- President Donald Trump's reported debts raise "a national security question," House Speaker Nancy Pelosi, D-Calif., said in an interview with MSNBC's Andrea Mitchell on Monday.
- Pelosi's remarks come after The New York Times published a groundbreaking report Sunday claiming Trump has $421 million of debt coming due soon.
- The report said Trump paid $750 in federal income taxes the year he won the presidency and during his first year in office.
President Donald Trump's reported massive debts raise "a national security question," House Speaker Nancy Pelosi, D-Calif., said in an interview with MSNBC's Andrea Mitchell on Monday.
"This president appears to have over $400 million in debt ... To whom? Different countries? What is the leverage they have?
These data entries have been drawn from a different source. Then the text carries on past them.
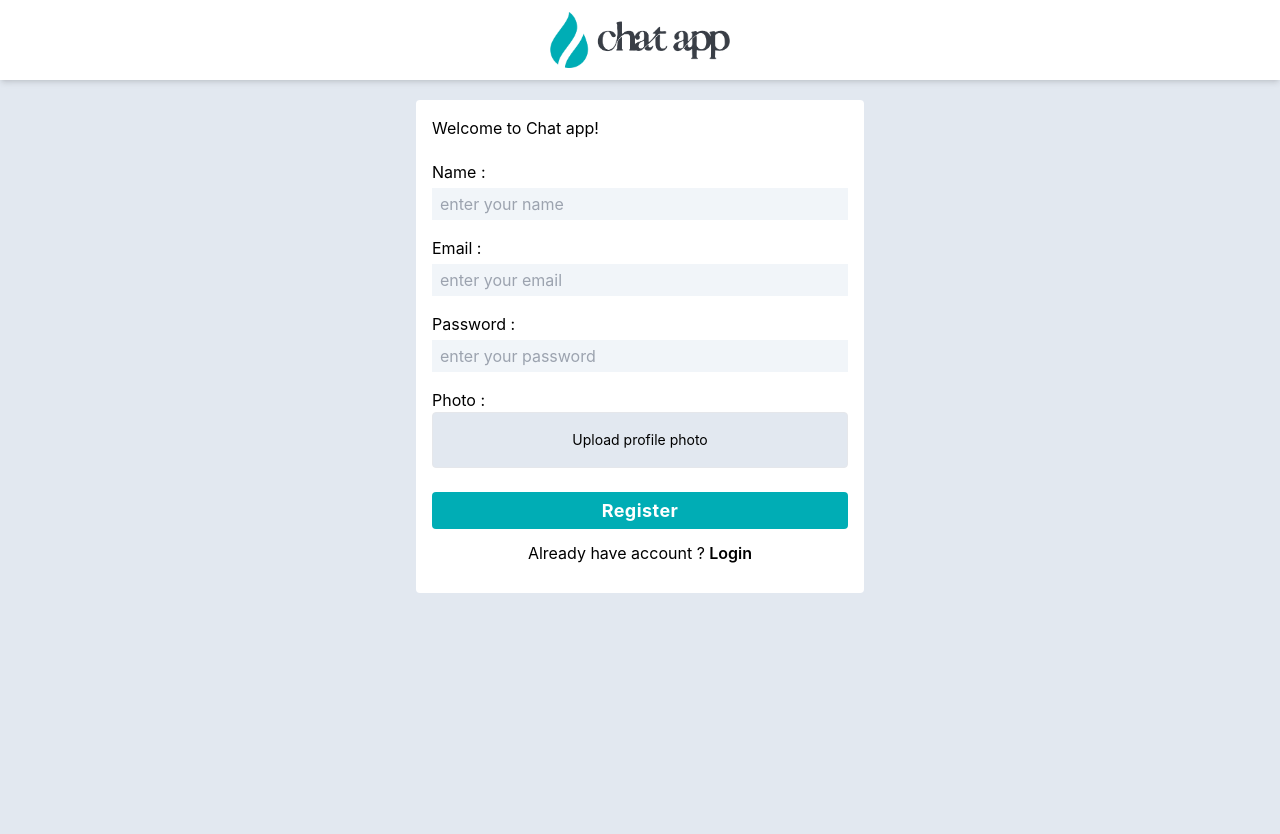
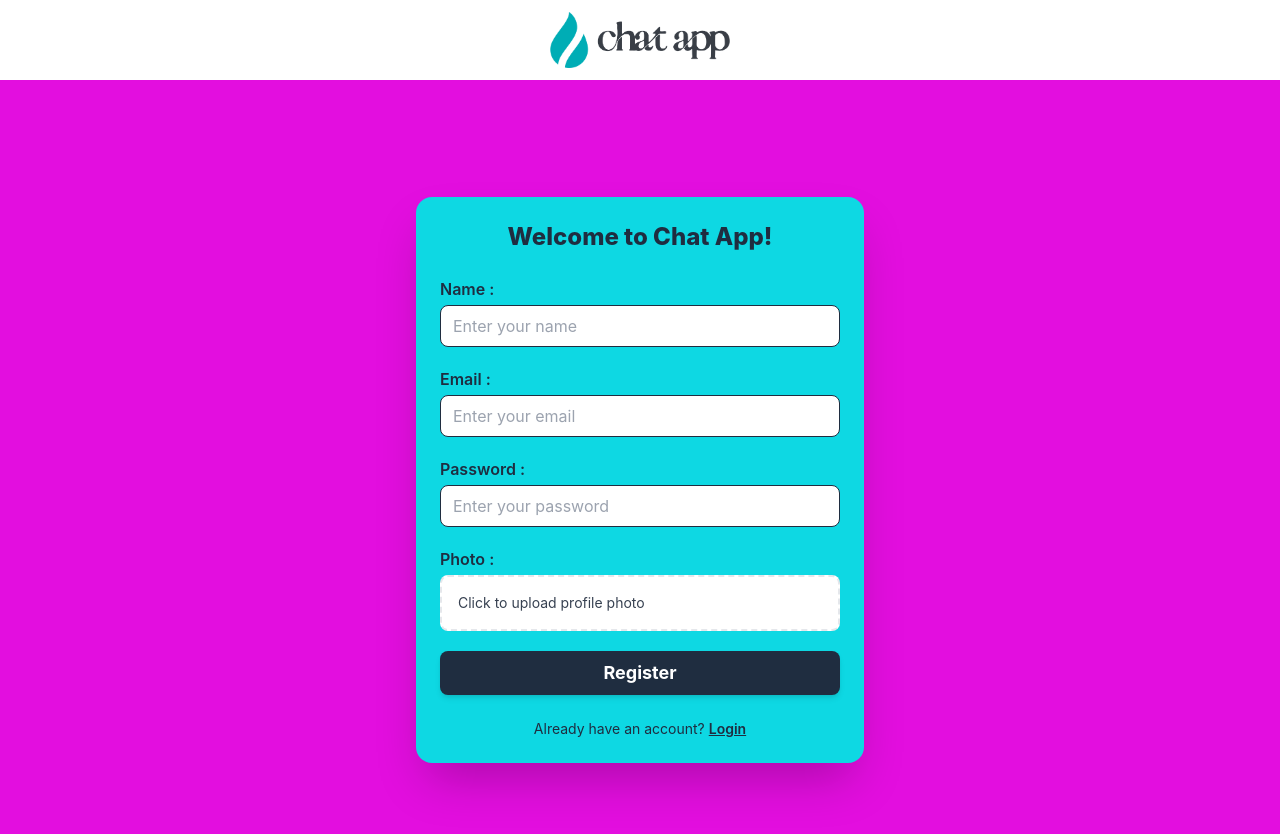
Before and after one commit to GaromaMakure/Chat-App, a React (Create React App) app in the folder client/: page /register in a window 1280 px wide. Shown: the top 834 px of the page. Before the commit the page ends 800 px from the top, so only its background shows below. Built offline with nearby package versions, Linux system fonts and the light colour scheme.

Commit message:
update the ui of the pages

```diff
--- a/client/src/pages/CheckEmailPage.js
+++ b/client/src/pages/CheckEmailPage.js
@@ -1,7 +1,5 @@
 import React, { useState } from "react";
-import { IoClose } from "react-icons/io5";
 import { Link, useNavigate } from "react-router-dom";
-import uploadFile from "../helpers/uploadFile";
 import axios from "axios";
 import toast from "react-hot-toast";
 import { PiUserCircle } from "react-icons/pi";
@@ -14,13 +12,10 @@ const CheckEmailPage = () => {
 
   const handleOnChange = (e) => {
     const { name, value } = e.target;
-
-    setData((preve) => {
-      return {
-        ...preve,
-        [name]: value,
-      };
-    });
+    setData((prev) => ({
+      ...prev,
+      [name]: value,
+    }));
   };
 
   const handleSubmit = async (e) => {
@@ -31,13 +26,10 @@ const CheckEmailPage = () => {
 
     try {
       const response = await axios.post(URL, data);
-
       toast.success(response.data.message);
 
       if (response.data.success) {
-        setData({
-          email: "",
-        });
+        setData({ email: "" });
         navigate("/password", {
           state: response?.data?.data,
         });
@@ -48,38 +40,59 @@ const CheckEmailPage = () => {
   };
 
   return (
-    <div className="mt-5">
-      <div className="bg-white w-full max-w-md  rounded overflow-hidden p-4 mx-auto">
-        <div className="w-fit mx-auto mb-2">
+    <div
+      className="min-h-screen flex items-center justify-center px-4"
+      style={{
+        background: "linear-gradient(to top right, #8360c3, #2ebf91)",
+      }}
+    >
+      <div className="backdrop-blur-lg bg-white/80 w-full max-w-md rounded-2xl shadow-2xl p-8 border border-white/30">
+        <div className="w-fit mx-auto mb-4 text-gray-800">
           <PiUserCircle size={80} />
         </div>
 
-        <h3>Welcome to Chat app!</h3>
+        <h3 className="text-center text-2xl font-bold text-gray-900 mb-1">
+          Check Your Email
+        </h3>
+        <p className="text-center text-sm text-gray-600 mb-6">
+          Enter your email address to verify and continue
+        </p>
 
-        <form className="grid gap-4 mt-3" onSubmit={handleSubmit}>
-          <div className="flex flex-col gap-1">
-            <label htmlFor="email">Email :</label>
+        <form className="grid gap-4" onSubmit={handleSubmit}>
+          <div className="flex flex-col gap-2">
+            <label
+              htmlFor="email"
+              className="text-sm font-medium text-gray-700"
+            >
+              Email Address
+            </label>
             <input
               type="email"
               id="email"
               name="email"
-              placeholder="enter your email"
-              className="bg-slate-100 px-2 py-1 focus:outline-primary"
+              placeholder="you@example.com"
+              className="bg-white px-4 py-2 rounded-lg border border-gray-300 shadow-inner focus:outline-none focus:ring-2 focus:ring-emerald-500 text-gray-800 transition"
               value={data.email}
               onChange={handleOnChange}
               required
             />
           </div>
 
-          <button className="bg-primary text-lg  px-4 py-1 hover:bg-secondary rounded mt-2 font-bold text-white leading-relaxed tracking-wide">
+          <button
+            type="submit"
+            className="bg-gradient-to-r from-emerald-500 to-teal-400 text-white text-lg px-4 py-2 rounded-lg font-semibold hover:scale-105 hover:shadow-lg transition-all duration-200"
+          >
             Let's Go
           </button>
         </form>
 
-        <p className="my-3 text-center">
-          New User ?{" "}
-          <Link to={"/register"} className="hover:text-primary font-semibold">
-            Register
+        <p className="mt-6 text-center text-sm text-gray-700">
+          New here?{" "}
+          <Link
+            to="/register"
+            className="text-emerald-600 font-medium underline hover:text-emerald-800"
+          >
+            Create an account
           </Link>
         </p>
       </div>
--- a/client/src/pages/CheckPasswordPage.js
+++ b/client/src/pages/CheckPasswordPage.js
@@ -1,10 +1,7 @@
 import React, { useEffect, useState } from "react";
-import { IoClose } from "react-icons/io5";
 import { Link, useLocation, useNavigate } from "react-router-dom";
-import uploadFile from "../helpers/uploadFile";
 import axios from "axios";
 import toast from "react-hot-toast";
-import { PiUserCircle } from "react-icons/pi";
 import Avatar from "../components/Avatar";
 import { useDispatch } from "react-redux";
 import { setToken, setUser } from "../redux/userSlice";
@@ -27,12 +24,10 @@ const CheckPasswordPage = () => {
   const handleOnChange = (e) => {
     const { name, value } = e.target;
 
-    setData((preve) => {
-      return {
-        ...preve,
-        [name]: value,
-      };
-    });
+    setData((prev) => ({
+      ...prev,
+      [name]: value,
+    }));
   };
 
   const handleSubmit = async (e) => {
@@ -58,9 +53,7 @@ const CheckPasswordPage = () => {
         dispatch(setToken(response?.data?.token));
         localStorage.setItem("token", response?.data?.token);
 
-        setData({
-          password: "",
-        });
+        setData({ password: "" });
         navigate("/");
       }
     } catch (error) {
@@ -69,49 +62,56 @@ const CheckPasswordPage = () => {
   };
 
   return (
-    <div className="mt-5">
-      <div className="bg-white w-full max-w-md  rounded overflow-hidden p-4 mx-auto">
-        <div className="w-fit mx-auto mb-2 flex justify-center items-center flex-col">
-          {/* <PiUserCircle
-                  size={80}
-                /> */}
+    <div
+      className="min-h-screen flex items-center justify-center px-4"
+      style={{
+        background: "linear-gradient(to right, #00b4db, #0083b0)",
+      }}
+    >
+      <div className="bg-white w-full max-w-md rounded-xl shadow-2xl p-6">
+        <div className="w-fit mx-auto mb-4 flex justify-center items-center flex-col text-center">
           <Avatar
             width={70}
             height={70}
             name={location?.state?.name}
             imageUrl={location?.state?.profile_pic}
           />
-          <h2 className="font-semibold text-lg mt-1">
+          <h2 className="font-semibold text-lg mt-2 text-gray-800">
             {location?.state?.name}
           </h2>
         </div>
 
-        <form className="grid gap-4 mt-3" onSubmit={handleSubmit}>
+        <form className="grid gap-5 mt-3" onSubmit={handleSubmit}>
           <div className="flex flex-col gap-1">
-            <label htmlFor="password">Password :</label>
+            <label
+              htmlFor="password"
+              className="text-sm font-medium text-gray-700"
+            >
+              Password:
+            </label>
             <input
               type="password"
               id="password"
               name="password"
-              placeholder="enter your password"
-              className="bg-slate-100 px-2 py-1 focus:outline-primary"
+              placeholder="Enter your password"
+              className="bg-gray-100 px-4 py-2 rounded-lg border border-gray-300 focus:outline-none focus:ring-2 focus:ring-blue-500 text-gray-800"
               value={data.password}
               onChange={handleOnChange}
               required
             />
           </div>
 
-          <button className="bg-primary text-lg  px-4 py-1 hover:bg-secondary rounded mt-2 font-bold text-white leading-relaxed tracking-wide">
+          <button className="bg-gradient-to-r from-pink-500 to-purple-500 text-white text-lg px-4 py-2 rounded-lg font-semibold hover:scale-105 transition-transform duration-200 shadow-md">
             Login
           </button>
         </form>
 
-        <p className="my-3 text-center">
+        <p className="mt-4 text-center text-sm text-gray-600">
           <Link
             to={"/forgot-password"}
-            className="hover:text-primary font-semibold"
+            className="font-semibold hover:text-pink-600"
           >
-            Forgot password ?
+            Forgot password?
           </Link>
         </p>
       </div>
--- a/client/src/pages/RegisterPage.js
+++ b/client/src/pages/RegisterPage.js
@@ -17,29 +17,22 @@ const RegisterPage = () => {
 
   const handleOnChange = (e) => {
     const { name, value } = e.target;
-
-    setData((preve) => {
-      return {
-        ...preve,
+    setData((prev) => ({
+      ...prev,
       [name]: value,
-      };
-    });
+    }));
   };
 
   const handleUploadPhoto = async (e) => {
     const file = e.target.files[0];
+    const uploadPhoto = await uploadFile(file);
+    setUploadPhoto(file);
+    setData((prev) => ({
+      ...prev,
+      profile_pic: uploadPhoto?.url,
+    }));
+  };
 
-    const uploadPhoto = await uploadFile(file);
-
-    setUploadPhoto(file);
-
-    setData((preve) => {
-      return {
-        ...preve,
-        profile_pic: uploadPhoto?.url,
-      };
-    });
-  };
   const handleClearUploadPhoto = (e) => {
     e.stopPropagation();
     e.preventDefault();
@@ -54,8 +47,6 @@ const RegisterPage = () => {
 
     try {
       const response = await axios.post(URL, data);
-      console.log("response", response);
-
       toast.success(response.data.message);
 
       if (response.data.success) {
@@ -65,29 +56,37 @@ const RegisterPage = () => {
           password: "",
           profile_pic: "",
         });
-
         navigate("/email");
       }
     } catch (error) {
       toast.error(error?.response?.data?.message);
     }
-    console.log("data", data);
   };
 
   return (
-    <div className="mt-5">
-      <div className="bg-white w-full max-w-md  rounded overflow-hidden p-4 mx-auto">
-        <h3>Welcome to Chat app!</h3>
+    <div
+      className="min-h-screen flex items-center justify-center px-4"
+      style={{ backgroundColor: "#e30edf" }}
+    >
+      <div
+        className="w-full max-w-md rounded-2xl shadow-2xl p-6 transition duration-300"
+        style={{ backgroundColor: "#0ed8e3" }}
+      >
+        <h3 className="text-2xl font-extrabold text-center text-[#1f2d40]">
+          Welcome to Chat App!
+        </h3>
 
-        <form className="grid gap-4 mt-5" onSubmit={handleSubmit}>
+        <form className="grid gap-5 mt-6" onSubmit={handleSubmit}>
           <div className="flex flex-col gap-1">
-            <label htmlFor="name">Name :</label>
+            <label htmlFor="name" className="font-semibold text-[#1f2d40]">
+              Name :
+            </label>
             <input
               type="text"
               id="name"
               name="name"
-              placeholder="enter your name"
-              className="bg-slate-100 px-2 py-1 focus:outline-primary"
+              placeholder="Enter your name"
+              className="bg-white px-3 py-2 rounded-lg border border-[#1f2d40] focus:outline-none focus:ring-2 focus:ring-[#1f2d40]"
               value={data.name}
               onChange={handleOnChange}
               required
@@ -95,13 +94,15 @@ const RegisterPage = () => {
           </div>
 
           <div className="flex flex-col gap-1">
-            <label htmlFor="email">Email :</label>
+            <label htmlFor="email" className="font-semibold text-[#1f2d40]">
+              Email :
+            </label>
             <input
               type="email"
               id="email"
               name="email"
-              placeholder="enter your email"
-              className="bg-slate-100 px-2 py-1 focus:outline-primary"
+              placeholder="Enter your email"
+              className="bg-white px-3 py-2 rounded-lg border border-[#1f2d40] focus:outline-none focus:ring-2 focus:ring-[#1f2d40]"
               value={data.email}
               onChange={handleOnChange}
               required
@@ -109,13 +110,15 @@ const RegisterPage = () => {
           </div>
 
           <div className="flex flex-col gap-1">
-            <label htmlFor="password">Password :</label>
+            <label htmlFor="password" className="font-semibold text-[#1f2d40]">
+              Password :
+            </label>
             <input
               type="password"
               id="password"
               name="password"
-              placeholder="enter your password"
-              className="bg-slate-100 px-2 py-1 focus:outline-primary"
+              placeholder="Enter your password"
+              className="bg-white px-3 py-2 rounded-lg border border-[#1f2d40] focus:outline-none focus:ring-2 focus:ring-[#1f2d40]"
               value={data.password}
               onChange={handleOnChange}
               required
@@ -123,42 +126,47 @@ const RegisterPage = () => {
           </div>
 
           <div className="flex flex-col gap-1">
-            <label htmlFor="profile_pic">
+            <label htmlFor="profile_pic" className="font-semibold text-[#1f2d40]">
               Photo :
-              <div className="h-14 bg-slate-200 flex justify-center items-center border rounded hover:border-primary cursor-pointer">
-                <p className="text-sm max-w-[300px] text-ellipsis line-clamp-1">
+            </label>
+            <label
+              htmlFor="profile_pic"
+              className="h-14 bg-white flex justify-between items-center px-4 py-2 border-2 border-dashed rounded-lg cursor-pointer hover:border-[#1f2d40] transition-all duration-200"
+            >
+              <p className="text-sm text-gray-700 max-w-[240px] truncate">
                 {uploadPhoto?.name
                   ? uploadPhoto?.name
-                    : "Upload profile photo"}
+                  : "Click to upload profile photo"}
               </p>
               {uploadPhoto?.name && (
                 <button
-                    className="text-lg ml-2 hover:text-red-600"
+                  className="text-lg text-gray-500 hover:text-red-600"
                   onClick={handleClearUploadPhoto}
                 >
                   <IoClose />
                 </button>
               )}
-              </div>
             </label>
-
             <input
               type="file"
               id="profile_pic"
               name="profile_pic"
-              className="bg-slate-100 px-2 py-1 focus:outline-primary hidden"
+              className="hidden"
               onChange={handleUploadPhoto}
             />
           </div>
 
-          <button className="bg-primary text-lg  px-4 py-1 hover:bg-secondary rounded mt-2 font-bold text-white leading-relaxed tracking-wide">
+          <button className="bg-[#1f2d40] text-white text-lg px-4 py-2 rounded-lg font-bold hover:bg-[#102030] transform hover:scale-105 transition-all duration-200 shadow-md">
             Register
           </button>
         </form>
 
-        <p className="my-3 text-center">
-          Already have account ?{" "}
-          <Link to={"/email"} className="hover:text-primary font-semibold">
+        <p className="mt-6 text-center text-[#1f2d40] text-sm">
+          Already have an account?{" "}
+          <Link
+            to={"/email"}
+            className="font-semibold underline hover:text-[#0a1c2b]"
+          >
             Login
           </Link>
         </p>
```
Lines whose indentation alone changed are shown as unchanged.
So for me, this is a national security question," Pelosi said in the interview.
Pelosi's remarks come after The New York Times published a groundbreaking report Sunday claiming Trump has $421 million of debt coming due soon in addition to an outstanding audit fight with the Internal Revenue Service over a $72.9 million tax refund he previously received.
The report said Trump paid $750 in federal income taxes the year he won the presidency and during his first year in office. Trump paid no income taxes in 10 of the previous 15 years, the Times reported based on documents the outlet said it obtained from sources with legal access to the records.
CNBC has not seen the documents reviewed by the Times. Trump Organization attorney Alan Garten told the Times in a statement that "most, if not all, of the facts" reported appeared to be inaccurate. Trump called the report "fake news" at a press conference following publication.
The Times' report found no new connections to Russia, though Trump's business dealings with other countries have been a topic of speculation since his candidacy.
Still, the report found Trump's businesses paid much more to other countries than he paid in federal income taxes, including $145,400 in India and $156,824 in the Philippines in 2017.
Pelosi called it "strange" that Trump paid much more to other governments than to his own in the same year.
Trump's tax returns have been the subject of legal battles and speculation since the president broke the longstanding tradition of presidential candidates releasing personal financial statements.
Trump built his political brand as a businessman who could negotiate favorable deals, though the Times report seems to confirm opponents' suspicions that the president took on massive debt to build his empire.
Trump is in a reelection battle against Democratic nominee Joe Biden. Early voting has begun, and Election Day is in 36 days.
WATCH: President Trump dismisses a New York Times report alleging years of tax avoidance